In this context, we began circulating the petition in early March, and it was decided the presentation would take place on Thursday, May 14, in conjunction with the remembrance of the May 14, 1969 federal omnibus bill legalizing abortion for the first time in Canada. Our Respect for Life week activities were then coordinated to begin on Mother’s Day, May 10, and end May 16, with our first Celebrate Life banquet.

There was a grand sum of $9.81 in our association chapter bank account, a banquet facility booked and no guest speaker. At that juncture our little group here in Marystown realized it was time to quit relying on ourselves and give the whole organization of events over to God Almighty. Recognizing that we needed a hearty boost here in Newfoundland, the thought occurred that Fr. Ted Colleton would be a wonderful guest. That was on Thursday, March 12.

Two days later, I called Laval House in Scarborough and left a message for Fr. Ted, not really expecting to hear back from such a celebrity. On Sunday evening, March 15, while I was in the kitchen mixing ingredients for a St. Patrick’s Day cake, the phone rang, and, lo and behold, it was Fr. Ted. I was so surprised to hear his voice on the other end of the line that after the conversation ended, I put the unbaked cake in the refrigerator! God Bless his heart, he accepted with delight the invitation to speak at out banquet, and agreed to attend the petition presentation with us at the House of Assembly in St. John’s.

Now we had approximately four weeks to raise two thousand dollars and get the signatures on those petitions. The following weeks were very busy indeed, with two fundraisers and two garage sales.

Selling banquet tickets and canvassing signatures in the malls turned out to be an enlightening experience. People were upset about their tax dollars being used to fund abortions, and many of them related horror stories about a relative or friend waiting for life-saving surgery or an urgent medical treatment. The majority of people canvassed were also against abortion itself. “It should never be allowed!” “Where do I sign?” and “God bless the dear little babies!” were common responses.

Although we now had enough money in the bank to pay for Fr. Ted’s air fare, he informed us that his “payment” would be three Hail Marys. As a result we had the funds to cover the special guest dinners at our banquet, our Mother’s Day radio ads, and the trip to St. John’s to fetch Fr. Ted and present the petition.

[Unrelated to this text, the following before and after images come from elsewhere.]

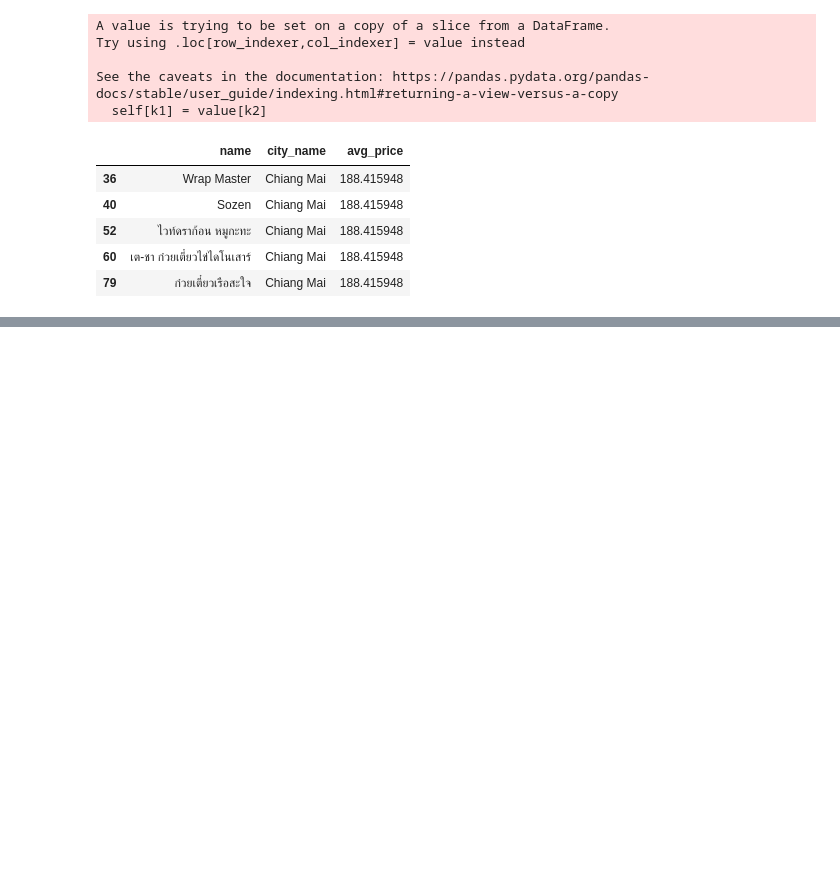
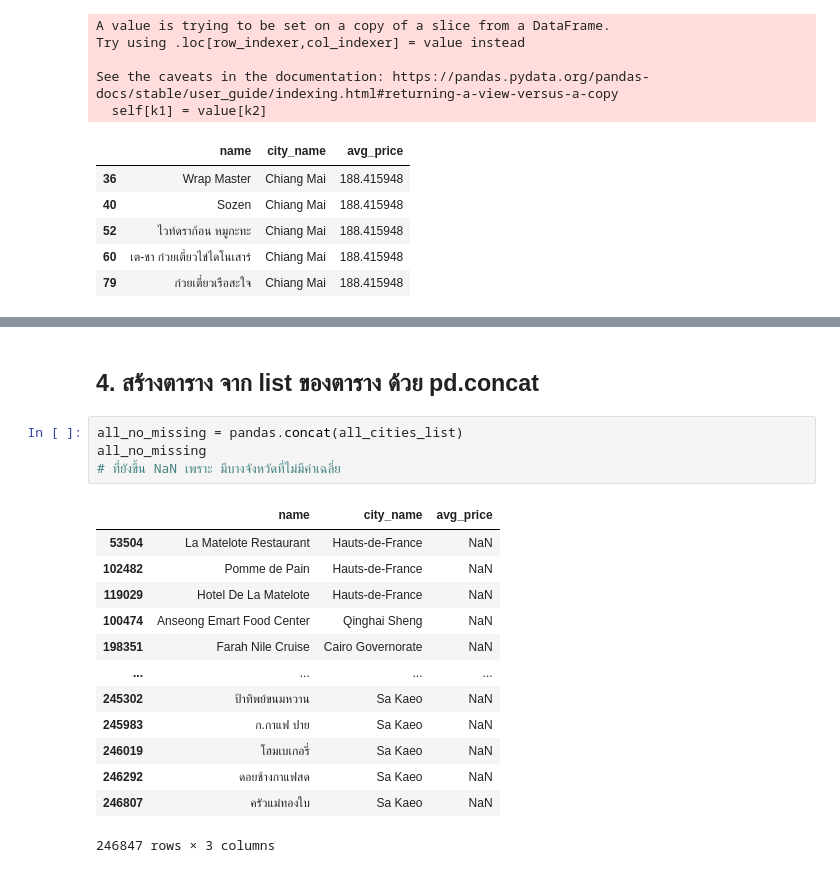
Before and after one commit to PondKann/KKU_data_mining, a Jupyter notebook: Pandas_101.ipynb, the cells around one changed output, grey strips where cells are left out. Saved outputs shown, nothing was run; the diff lists cells and outputs as text; blank space fills up the shorter version.

```diff
--- a/Pandas_101.ipynb
+++ b/Pandas_101.ipynb
@@ -388,0 +448,20 @@ See the caveats in the documentation: https://pandas.pydata.org/pandas-docs/stab
+# %% [markdown]
+## 4. สร้างตาราง จาก list ของตาราง ด้วย pd.concat
+# %%
+all_no_missing = pandas.concat(all_cities_list)
+all_no_missing
+# ที่ยังขึ้น NaN เพราะ มีบางจังหวัดที่ไม่มีค่าเฉลี่ย
+# %% [output]
+|  | name | city_name | avg_price |
+| 53504 | La Matelote Restaurant | Hauts-de-France | NaN |
+| 102482 | Pomme de Pain | Hauts-de-France | NaN |
+| 119029 | Hotel De La Matelote | Hauts-de-France | NaN |
+| 100474 | Anseong Emart Food Center | Qinghai Sheng | NaN |
+| 198351 | Farah Nile Cruise | Cairo Governorate | NaN |
+| ... | ... | ... | ... |
+| 245302 | ป้าทิพย์ขนมหวาน | Sa Kaeo | NaN |
+| 245983 | ก.กาแฟ ปาย | Sa Kaeo | NaN |
+| 246019 | โฮมเบเกอรี่ | Sa Kaeo | NaN |
+| 246292 | ดอยช้างกาแฟสด | Sa Kaeo | NaN |
+| 246807 | ครัวแม่ทองใบ | Sa Kaeo | NaN |
+246847 rows × 3 columns
```
Also changed, not shown: parts of 24 cells of this notebook.
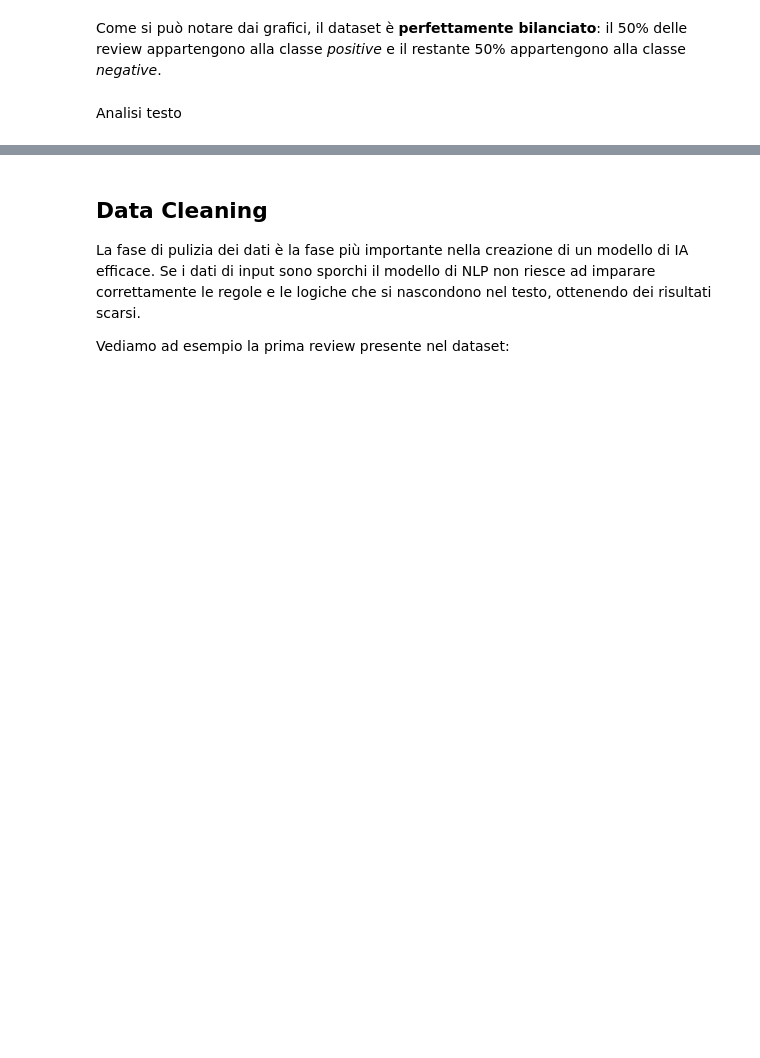
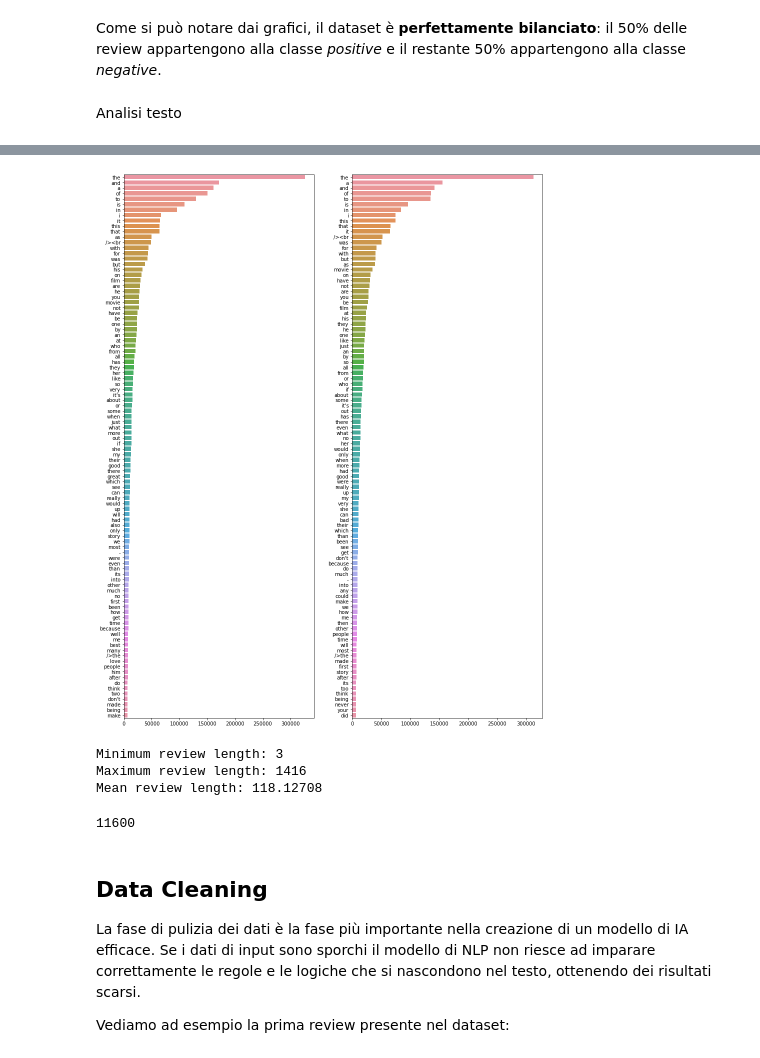
Before and after one commit to FrancescaMoi/SentymentAnalysis, a Jupyter notebook: sentyment_analysis_IMDb_review.ipynb, the cells around one changed output, grey strips where cells are left out. Saved outputs shown, nothing was run; the diff lists cells and outputs as text; code cells hidden in the pictures; blank space fills up the shorter version.

```diff
--- a/sentyment_analysis_IMDb_review.ipynb
+++ b/sentyment_analysis_IMDb_review.ipynb
@@ -88,18 +88,19 @@ Come si può notare dai grafici, il dataset è **perfettamente bilanciato**: il
 # %% [markdown]
 Analisi testo
 # %%
-import nltk
-from nltk.corpus import stopwords
 from collections import Counter
 
-nltk.download('stopwords')
-stop_words = set(stopwords.words('english'))
+def get_most_common_words(df, sentiment):
+  review_corpus = df[df['sentiment']==sentiment]['review'].str.lower().str.split()
+  review_corpus = [word for review in review_corpus for word in review]
+  counter=Counter(review_corpus)
+  most_common_words=counter.most_common()
+  words, count = zip(*most_common_words[:100])
+  return words, count
 
-review_corpus = df[df['sentiment']=='positive']['review'].str.lower().str.split()
-review_corpus = [word for review in review_corpus for word in review]
-counter=Counter(review_corpus)
-most_common_words=counter.most_common()
-x, y = zip(*most_common_words[:100])
-
-plt.figure(figsize=(8,20))
-sns.barplot(x=list(y),y=list(x))
+def print_words_distribution(df):
+  fig , ax = plt.subplots(1,2,figsize=(15,20))
+  words, count = get_most_common_words(df, sentiment='positive')
+  sns.barplot(x=list(count),y=list(words), ax=ax[0])
+  words, count = get_most_common_words(df, sentiment='negative')
+  sns.barplot(x=list(count),y=list(words), ax=ax[1])
@@ -111,3 +107,21 @@ sns.barplot(x=list(y),y=list(x))
+# %%
+print_words_distribution(df)
+# %% [output]
+[figure, added]
+# %%
+from statistics import mean
+print(f"Minimum review length: {min(count_words)}")
+print(f"Maximum review length: {max(count_words)}")
+print(f"Mean review length: {mean(count_words)}")
+# %% [output]
+Minimum review length: 3
+Maximum review length: 1416
+Mean review length: 118.12708
+# %%
+words_gt_200 = [l for l in count_words if l > 150]
+len(words_gt_200)
+# %% [output]
+11600
 # %% [markdown]
 ## **Data Cleaning**
 La fase di pulizia dei dati è la fase più importante nella creazione di un modello di IA efficace. Se i dati di input sono sporchi il modello di NLP non riesce ad imparare correttamente le regole e le logiche che si nascondono nel testo, ottenendo dei risultati scarsi.
```
Also changed, not shown: parts of 19 cells of this notebook.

Eloquence and courage

One detail still remained: who would we get to present the petition to the legislature? Mary Hodder, our local MHA representing Burin-Placentia West, agreed to do so. At the end of question period on May 14, she presented the petition, eloquently and courageously affirming her own pro-life beliefs, and expressing concern for the preservation of the family. We had no banners and no media coverage, but when Mary completed her speech in the House, you could hear a pin drop. The Holy Spirit was present in all His power and glory.

Our first “Celebrate Life” banquet on May 16 was a great success thanks to Fr. Ted Colleton. During his visit to our church, he sold many copies of his books, and donated the proceeds to Marystown Right to Life Association. Because of that gesture, we will be able to afford the cost of more educational material to be placed in the schools, and pairs of warm socks to be donated to residents of nursing homes in neighbouring communities. Fr. Ted’s visit made a tremendous impact in our small town, and the feedback has been extremely positive.

Although we haven’t yet finalized plans, it is our hope to provide an ongoing award to students in Marystown who show commitment to the pro-life issues. This is to be done in memory of our dear friend and faithful member Shiela Marie Coady, who died suddenly in early April this year.

It was a very difficult time for all of us when Shiela passed away. She faithfully dedicated her time to sell Lifesavers at the schools to raise funds for the pro-life cause. As sad as it was, Shiela’s passing provided the incentive to forge ahead with the petition along with plans for the banquet. Suzanna Kilfoy is president of the Marystown Right to Life Association.